January 8, 2013 (BENTIU) - Fear that South Sudan’s military could soon retake Bentiu, the capital of oil-producing Unity state, from a faction of the army that defected over two weeks ago has led to thousands of civilians fleeing the area.
- Humanitarian Coordinator in South Sudan, Toby Lanzer, visits locals sheltering in a temporary camp in Bentiu in South Sudan December 24, 2013, in this handout photo from the United Nations Mission In South Sudan (UNMISS).
Over 8,000 people have taken refuge in a United Nations bases in Bentiu, the UN’s top humanitarian coordinator in South Sudan, Toby Lanzer, said on Wednesday. Over 60,000 people are already sheltering in UN bases in Juba, Bor and other parts of South Sudan.
Lanzer that the United Nations Mission in South Sudan base in Bentiu was "witnessing a lot of new arrivals" from "Different communities coming to seek safety."
On his twitter profile the UN’s second top diplomat said that "extra teams" had been placed at the "UNMISS gates to ensure that all civilians trying to enter can do so, safely."
Heavy fighting broke out on Wednesday between government forces and the opposition soldiers in the western part of Unity state Mayom County despite ongoing face-to-face discussions delegations from the government and those opposed to President Salva Kiir’s leadership in Ethiopia capital Addis Ababa.

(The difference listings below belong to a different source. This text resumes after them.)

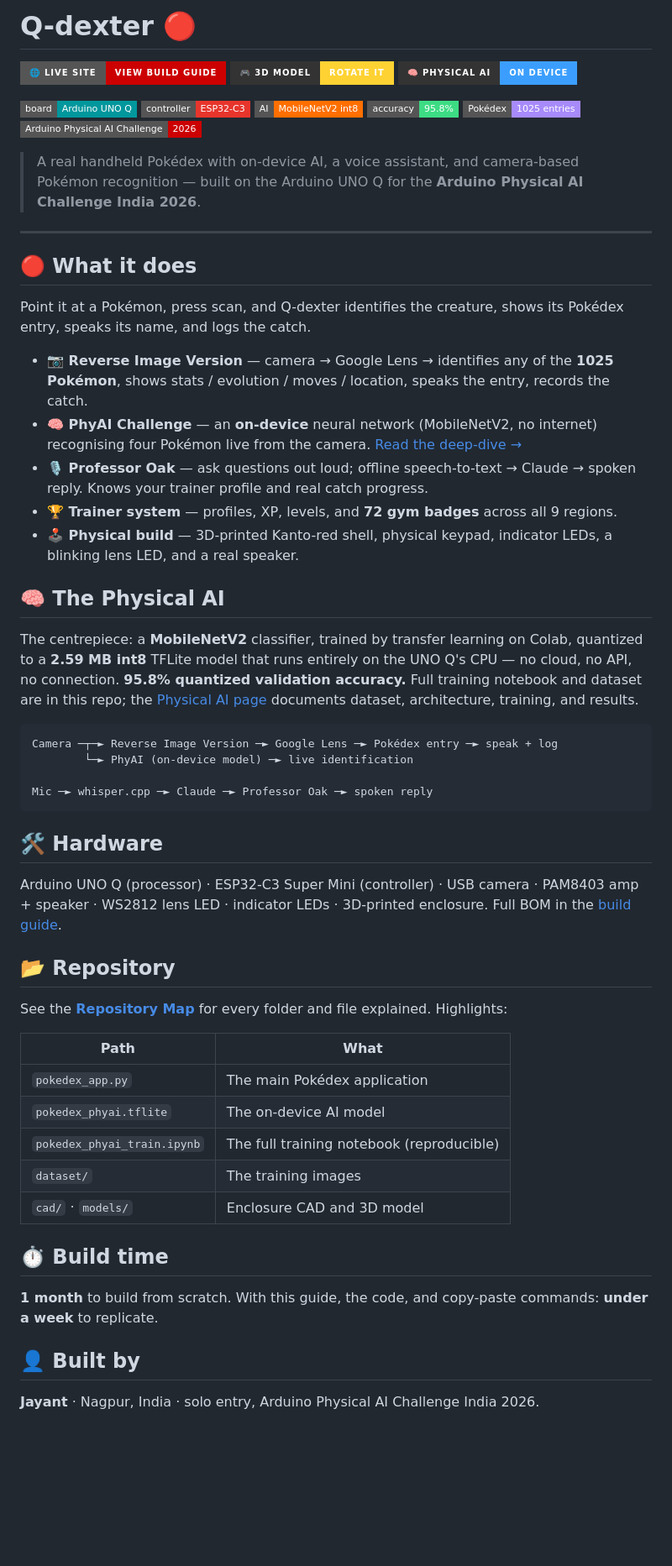
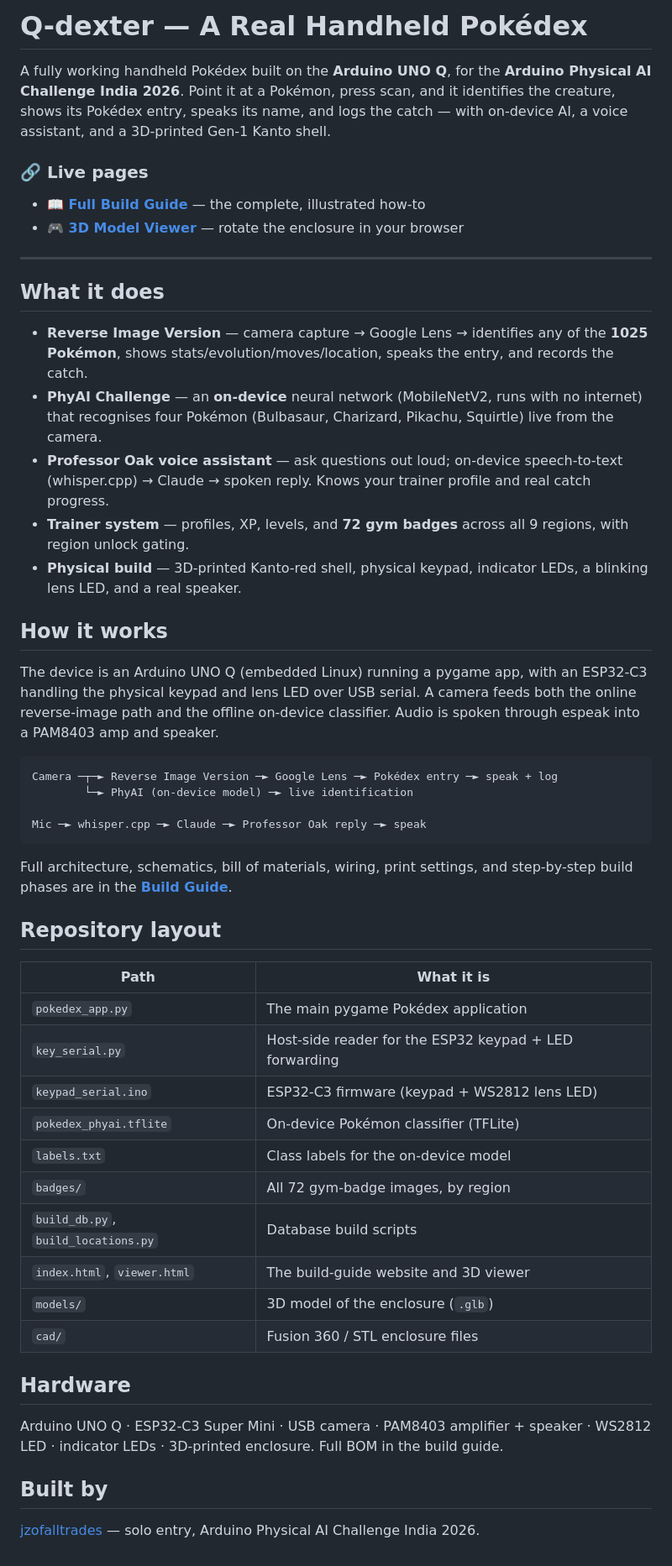
Before and after one commit to jzofalltrades/Q-dex, a Markdown page: README.md, the part around the change. Shown at 84% size. Drawn GitHub-style; badges without logos; blank space fills up the shorter version.

Commit message:
Revert README to original clean version

````diff
--- a/README.md
+++ b/README.md
@@ -1,62 +1,71 @@
-# Q-dexter 🔴
+# Q-dexter — A Real Handheld Pokédex
 
-[![Live Site](https://img.shields.io/badge/🌐_Live_Site-View_Build_Guide-CC0000?style=for-the-badge)](https://jzofalltrades.github.io/Q-dex/)
-[![3D Model](https://img.shields.io/badge/🎮_3D_Model-Rotate_It-FFD233?style=for-the-badge&labelColor=333)](https://jzofalltrades.github.io/Q-dex/viewer.html)
-[![Physical AI](https://img.shields.io/badge/🧠_Physical_AI-On_Device-3B9EFF?style=for-the-badge&labelColor=333)](https://jzofalltrades.github.io/Q-dex/physical-ai.html)
+A fully working handheld Pokédex built on the **Arduino UNO Q**, for the
+**Arduino Physical AI Challenge India 2026**. Point it at a Pokémon, press
+scan, and it identifies the creature, shows its Pokédex entry, speaks its
+name, and logs the catch — with on-device AI, a voice assistant, and a
+3D-printed Gen-1 Kanto shell.
 
-![board](https://img.shields.io/badge/board-Arduino_UNO_Q-00979D?style=flat-square&logo=arduino)
-![controller](https://img.shields.io/badge/controller-ESP32--C3-E7352C?style=flat-square&logo=espressif)
-![model](https://img.shields.io/badge/AI-MobileNetV2_int8-FF6F00?style=flat-square&logo=tensorflow)
-![accuracy](https://img.shields.io/badge/accuracy-95.8%25-3DDC84?style=flat-square)
-![pokemon](https://img.shields.io/badge/Pokédex-1025_entries-A78BFA?style=flat-square)
-![challenge](https://img.shields.io/badge/Arduino_Physical_AI_Challenge-2026-CC0000?style=flat-square)
-
-> A real handheld Pokédex with on-device AI, a voice assistant, and camera-based Pokémon recognition — built on the Arduino UNO Q for the **Arduino Physical AI Challenge India 2026**.
+### 🔗 Live pages
+- **[📖 Full Build Guide](https://jzofalltrades.github.io/Q-dex/)** — the complete, illustrated how-to
+- **[🎮 3D Model Viewer](https://jzofalltrades.github.io/Q-dex/viewer.html)** — rotate the enclosure in your browser
 
 ---
 
-## 🔴 What it does
+## What it does
 
-Point it at a Pokémon, press scan, and Q-dexter identifies the creature, shows its Pokédex entry, speaks its name, and logs the catch.
+- **Reverse Image Version** — camera capture → Google Lens → identifies any of
+  the **1025 Pokémon**, shows stats/evolution/moves/location, speaks the entry,
+  and records the catch.
+- **PhyAI Challenge** — an **on-device** neural network (MobileNetV2, runs with
+  no internet) that recognises four Pokémon (Bulbasaur, Charizard, Pikachu,
+  Squirtle) live from the camera.
+- **Professor Oak voice assistant** — ask questions out loud; on-device
+  speech-to-text (whisper.cpp) → Claude → spoken reply. Knows your trainer
+  profile and real catch progress.
+- **Trainer system** — profiles, XP, levels, and **72 gym badges** across all
+  9 regions, with region unlock gating.
+- **Physical build** — 3D-printed Kanto-red shell, physical keypad, indicator
+  LEDs, a blinking lens LED, and a real speaker.
 
-- **📷 Reverse Image Version** — camera → Google Lens → identifies any of the **1025 Pokémon**, shows stats / evolution / moves / location, speaks the entry, records the catch.
-- **🧠 PhyAI Challenge** — an **on-device** neural network (MobileNetV2, no internet) recognising four Pokémon live from the camera. [Read the deep-dive →](https://jzofalltrades.github.io/Q-dex/physical-ai.html)
-- **🎙️ Professor Oak** — ask questions out loud; offline speech-to-text → Claude → spoken reply. Knows your trainer profile and real catch progress.
-- **🏆 Trainer system** — profiles, XP, levels, and **72 gym badges** across all 9 regions.
-- **🕹️ Physical build** — 3D-printed Kanto-red shell, physical keypad, indicator LEDs, a blinking lens LED, and a real speaker.
+## How it works
 
-## 🧠 The Physical AI
-
-The centrepiece: a **MobileNetV2** classifier, trained by transfer learning on Colab, quantized to a **2.59 MB int8** TFLite model that runs entirely on the UNO Q's CPU — no cloud, no API, no connection. **95.8% quantized validation accuracy.** Full training notebook and dataset are in this repo; the [Physical AI page](https://jzofalltrades.github.io/Q-dex/physical-ai.html) documents dataset, architecture, training, and results.
+The device is an Arduino UNO Q (embedded Linux) running a pygame app, with an
+ESP32-C3 handling the physical keypad and lens LED over USB serial. A camera
+feeds both the online reverse-image path and the offline on-device classifier.
+Audio is spoken through espeak into a PAM8403 amp and speaker.
 
 ```
 Camera ─┬─► Reverse Image Version ─► Google Lens ─► Pokédex entry ─► speak + log
         └─► PhyAI (on-device model) ─► live identification
 
-Mic ─► whisper.cpp ─► Claude ─► Professor Oak ─► spoken reply
+Mic ─► whisper.cpp ─► Claude ─► Professor Oak reply ─► speak
 ```
 
-## 🛠️ Hardware
+Full architecture, schematics, bill of materials, wiring, print settings, and
+step-by-step build phases are in the **[Build Guide](https://jzofalltrades.github.io/Q-dex/)**.
 
-Arduino UNO Q (processor) · ESP32-C3 Super Mini (controller) · USB camera · PAM8403 amp + speaker · WS2812 lens LED · indicator LEDs · 3D-printed enclosure. Full BOM in the [build guide](https://jzofalltrades.github.io/Q-dex/).
+## Repository layout
 
-## 📂 Repository
+| Path | What it is |
+|------|-----------|
+| `pokedex_app.py` | The main pygame Pokédex application |
+| `key_serial.py` | Host-side reader for the ESP32 keypad + LED forwarding |
+| `keypad_serial.ino` | ESP32-C3 firmware (keypad + WS2812 lens LED) |
+| `pokedex_phyai.tflite` | On-device Pokémon classifier (TFLite) |
+| `labels.txt` | Class labels for the on-device model |
+| `badges/` | All 72 gym-badge images, by region |
+| `build_db.py`, `build_locations.py` | Database build scripts |
+| `index.html`, `viewer.html` | The build-guide website and 3D viewer |
+| `models/` | 3D model of the enclosure (`.glb`) |
+| `cad/` | Fusion 360 / STL enclosure files |
 
-See the [**Repository Map**](https://jzofalltrades.github.io/Q-dex/#repo) for every folder and file explained. Highlights:
+## Hardware
 
-| Path | What |
-|------|------|
-| `pokedex_app.py` | The main Pokédex application |
-| `pokedex_phyai.tflite` | The on-device AI model |
-| `pokedex_phyai_train.ipynb` | The full training notebook (reproducible) |
-| `dataset/` | The training images |
-| `cad/` · `models/` | Enclosure CAD and 3D model |
+Arduino UNO Q · ESP32-C3 Super Mini · USB camera · PAM8403 amplifier + speaker ·
+WS2812 LED · indicator LEDs · 3D-printed enclosure. Full BOM in the build guide.
 
-## ⏱️ Build time
+## Built by
 
-**1 month** to build from scratch. With this guide, the code, and copy-paste commands: **under a week** to replicate.
-
-
-## 👤 Built by
-
-**Jayant** · Nagpur, India · solo entry, Arduino Physical AI Challenge India 2026.
+[jzofalltrades](https://github.com/jzofalltrades) — solo entry, Arduino
+Physical AI Challenge India 2026.
````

Peter Riek Gew the spokesperson of the rebels in Unity state told Sudan Tribune that the government troops and a group of former rebels - the South Sudan Liberation Army (SSLA) - who are now allied to president Kiir attacked their positions in Mayom county on Wednesday.
The rebel spokesperson said that their forces lost control of Mayom county after serious clashes. However he claimed they would retake the Mayom town with the next 24 hours.

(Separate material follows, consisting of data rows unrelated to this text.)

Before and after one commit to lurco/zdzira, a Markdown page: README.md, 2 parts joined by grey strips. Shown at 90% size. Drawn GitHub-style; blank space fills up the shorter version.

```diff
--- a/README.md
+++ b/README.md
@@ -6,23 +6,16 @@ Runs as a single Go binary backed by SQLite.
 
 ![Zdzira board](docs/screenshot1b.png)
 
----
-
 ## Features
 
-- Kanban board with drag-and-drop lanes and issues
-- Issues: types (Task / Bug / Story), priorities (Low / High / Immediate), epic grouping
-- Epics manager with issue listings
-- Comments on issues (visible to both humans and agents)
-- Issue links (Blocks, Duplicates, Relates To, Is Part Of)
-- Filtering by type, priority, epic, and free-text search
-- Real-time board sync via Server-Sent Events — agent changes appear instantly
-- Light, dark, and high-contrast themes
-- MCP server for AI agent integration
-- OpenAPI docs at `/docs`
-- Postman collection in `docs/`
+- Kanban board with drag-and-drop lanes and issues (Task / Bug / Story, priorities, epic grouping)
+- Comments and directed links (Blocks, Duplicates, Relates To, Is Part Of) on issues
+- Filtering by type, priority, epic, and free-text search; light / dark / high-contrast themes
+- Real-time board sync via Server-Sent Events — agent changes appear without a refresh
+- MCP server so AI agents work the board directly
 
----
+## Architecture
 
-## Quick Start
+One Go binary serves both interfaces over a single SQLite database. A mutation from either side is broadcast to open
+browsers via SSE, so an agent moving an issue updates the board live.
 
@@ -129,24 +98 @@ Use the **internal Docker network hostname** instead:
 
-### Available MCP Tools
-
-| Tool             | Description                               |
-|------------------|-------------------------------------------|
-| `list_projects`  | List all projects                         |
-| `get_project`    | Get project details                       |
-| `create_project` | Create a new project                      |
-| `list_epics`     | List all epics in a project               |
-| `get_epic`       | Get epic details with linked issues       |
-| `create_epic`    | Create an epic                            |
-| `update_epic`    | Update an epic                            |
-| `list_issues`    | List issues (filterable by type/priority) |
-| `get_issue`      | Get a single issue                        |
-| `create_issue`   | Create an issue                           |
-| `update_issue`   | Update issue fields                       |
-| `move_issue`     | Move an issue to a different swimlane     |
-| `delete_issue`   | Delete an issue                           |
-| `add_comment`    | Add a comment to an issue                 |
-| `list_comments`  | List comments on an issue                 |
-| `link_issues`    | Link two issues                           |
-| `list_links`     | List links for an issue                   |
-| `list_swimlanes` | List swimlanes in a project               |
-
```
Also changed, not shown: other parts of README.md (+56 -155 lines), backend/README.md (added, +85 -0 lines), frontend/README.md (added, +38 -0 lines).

News that Mayom had fallen to the South Sudanese army (SPLA) caused panic among many civilians in Bentiu. The BBC has reported that government troops are believed to be about 25 kilometres from Bentiu.
Gew and other officials of the administration appointed by commander James Koang, who led the defection of the Unity state division of the SPLA against the government, called on the public to remain calm and not flee their homes in an address on state-run radio.

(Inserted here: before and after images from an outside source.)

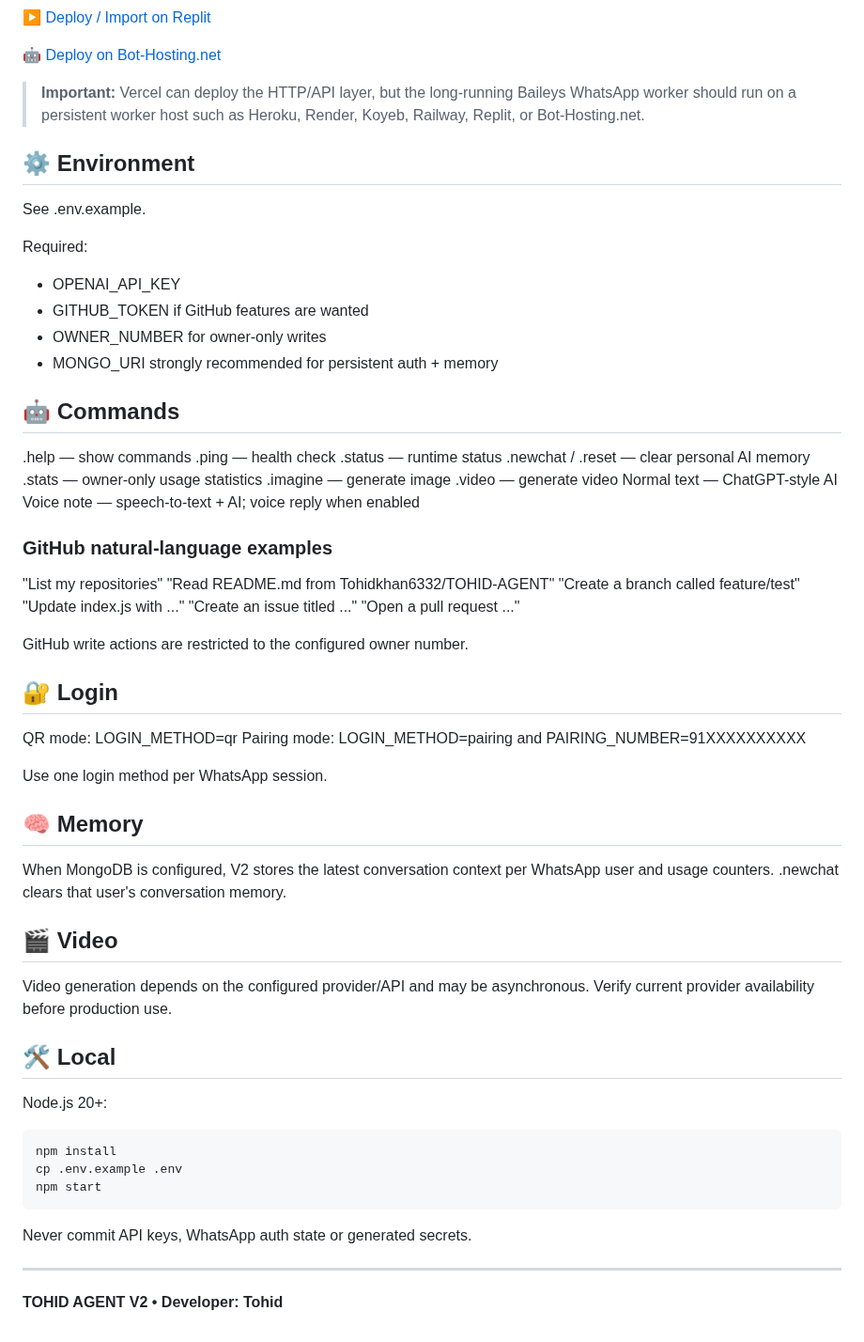
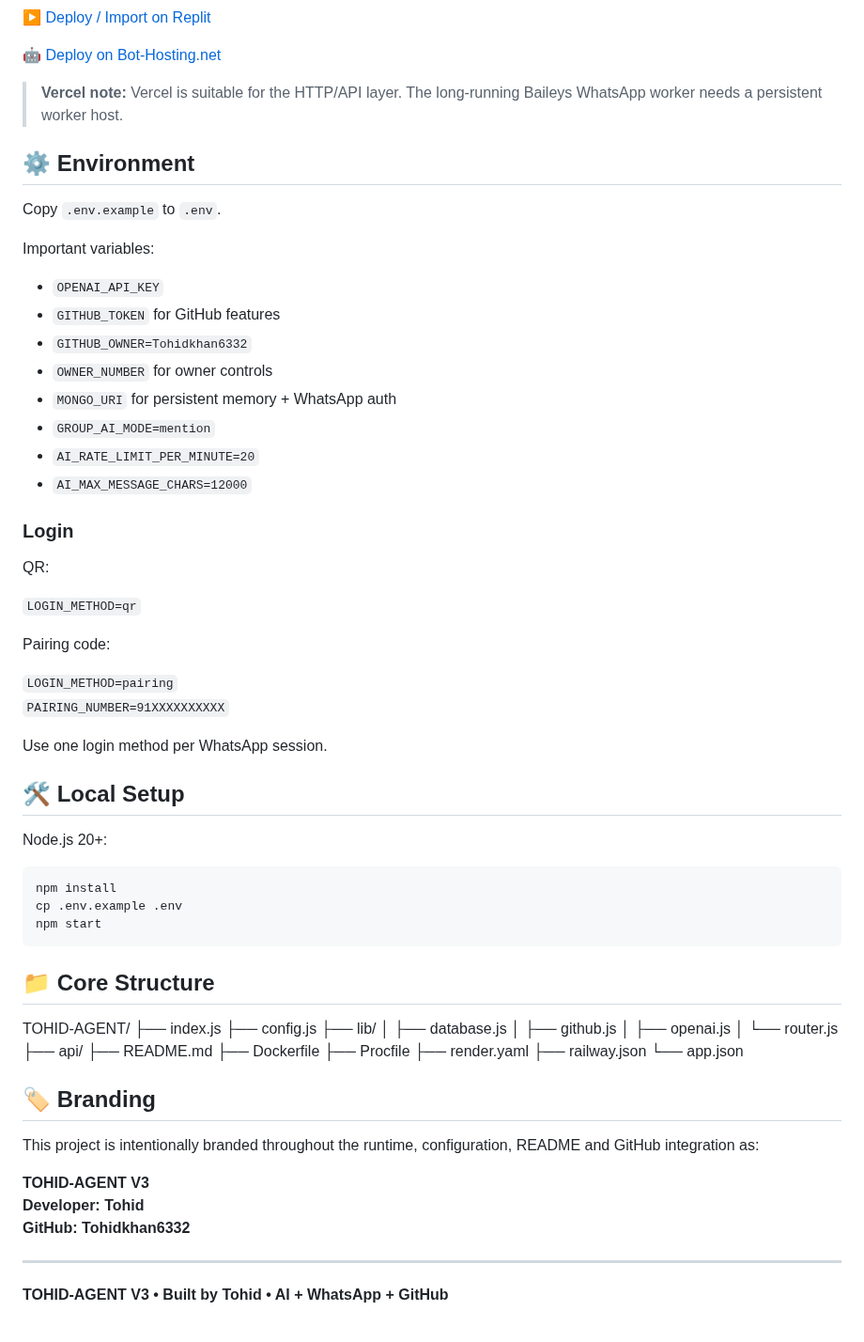
Before and after one commit to Tohidkhan6332/TOHID-AGENT, a Markdown page: README.md, the part around one of its changes. Shown at 94% size. Rendered like a GitHub page.

Commit message:
docs(v3): rewrite README for Tohid Agent V3

```diff
--- a/README.md
+++ b/README.md
@@ -40,58 +113,37 @@ ChatGPT-style WhatsApp AI Agent by Tohid with persistent memory, multilingual ch
 
 </p>
 
-> **Important:** Vercel can deploy the HTTP/API layer, but the long-running Baileys WhatsApp worker should run on a persistent worker host such as Heroku, Render, Koyeb, Railway, Replit, or Bot-Hosting.net.
-
+> **Vercel note:** Vercel is suitable for the HTTP/API layer. The long-running Baileys WhatsApp worker needs a persistent worker host.
 
 ## ⚙️ Environment
 
-See .env.example.
+Copy `.env.example` to `.env`.
 
-Required:
-- OPENAI_API_KEY
-- GITHUB_TOKEN if GitHub features are wanted
-- OWNER_NUMBER for owner-only writes
-- MONGO_URI strongly recommended for persistent auth + memory
+Important variables:
 
-## 🤖 Commands
+- `OPENAI_API_KEY`
+- `GITHUB_TOKEN` for GitHub features
+- `GITHUB_OWNER=Tohidkhan6332`
+- `OWNER_NUMBER` for owner controls
+- `MONGO_URI` for persistent memory + WhatsApp auth
+- `GROUP_AI_MODE=mention`
+- `AI_RATE_LIMIT_PER_MINUTE=20`
+- `AI_MAX_MESSAGE_CHARS=12000`
 
-.help — show commands
-.ping — health check
-.status — runtime status
-.newchat / .reset — clear personal AI memory
-.stats — owner-only usage statistics
-.imagine <prompt> — generate image
-.video <prompt> — generate video
-Normal text — ChatGPT-style AI
-Voice note — speech-to-text + AI; voice reply when enabled
+### Login
 
-### GitHub natural-language examples
+QR:
 
-"List my repositories"
-"Read README.md from Tohidkhan6332/TOHID-AGENT"
-"Create a branch called feature/test"
-"Update index.js with ..."
-"Create an issue titled ..."
-"Open a pull request ..."
+`LOGIN_METHOD=qr`
 
-GitHub write actions are restricted to the configured owner number.
+Pairing code:
 
-## 🔐 Login
-
-QR mode: LOGIN_METHOD=qr
-Pairing mode: LOGIN_METHOD=pairing and PAIRING_NUMBER=91XXXXXXXXXX
+`LOGIN_METHOD=pairing`
+`PAIRING_NUMBER=91XXXXXXXXXX`
 
 Use one login method per WhatsApp session.
 
-## 🧠 Memory
-
-When MongoDB is configured, V2 stores the latest conversation context per WhatsApp user and usage counters. .newchat clears that user's conversation memory.
-
-## 🎬 Video
-
-Video generation depends on the configured provider/API and may be asynchronous. Verify current provider availability before production use.
-
-## 🛠 Local
+## 🛠️ Local Setup
 
 Node.js 20+:
 
@@ -99,7 +151,32 @@ Node.js 20+:
     cp .env.example .env
     npm start
 
-Never commit API keys, WhatsApp auth state or generated secrets.
+## 📁 Core Structure
+
+TOHID-AGENT/
+├── index.js
+├── config.js
+├── lib/
+│   ├── database.js
+│   ├── github.js
+│   ├── openai.js
+│   └── router.js
+├── api/
+├── README.md
+├── Dockerfile
+├── Procfile
+├── render.yaml
+├── railway.json
+└── app.json
+
+## 🏷️ Branding
+
+This project is intentionally branded throughout the runtime, configuration, README and GitHub integration as:
+
+**TOHID-AGENT V3**
+**Developer: Tohid**
+**GitHub: Tohidkhan6332**
 
 ---
-**TOHID AGENT V2 • Developer: Tohid**
+
+**TOHID-AGENT V3 • Built by Tohid • AI + WhatsApp + GitHub**
```
Also changed, not shown: other parts of README.md (+84 -11 lines).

"We are telling our people to remain in homes and should not move their children away into bushes for no reason. We are capable to crush them in the next hours to come and am sure by tomorrow you will hear different story", said Gew.
This is the most serious incursion into Unity state’s Mayom county since the division defected on 21 December following clashes between members of the presidential guard in Juba on 15 December.
Over 200,000 people have been displaced in fighting since President Kiir accused some members of the ruling SPLM, including his former Vice President Riek Machar, of attempting to stage a coup.
The international community is urging the warring parties to resolve their differences through peace talks, which are being facilitated by East African mediators.
South Sudanese oil production has dropped by 20% since the conflict started in part due to oil workers being evacuated from Unity state’s oil fields.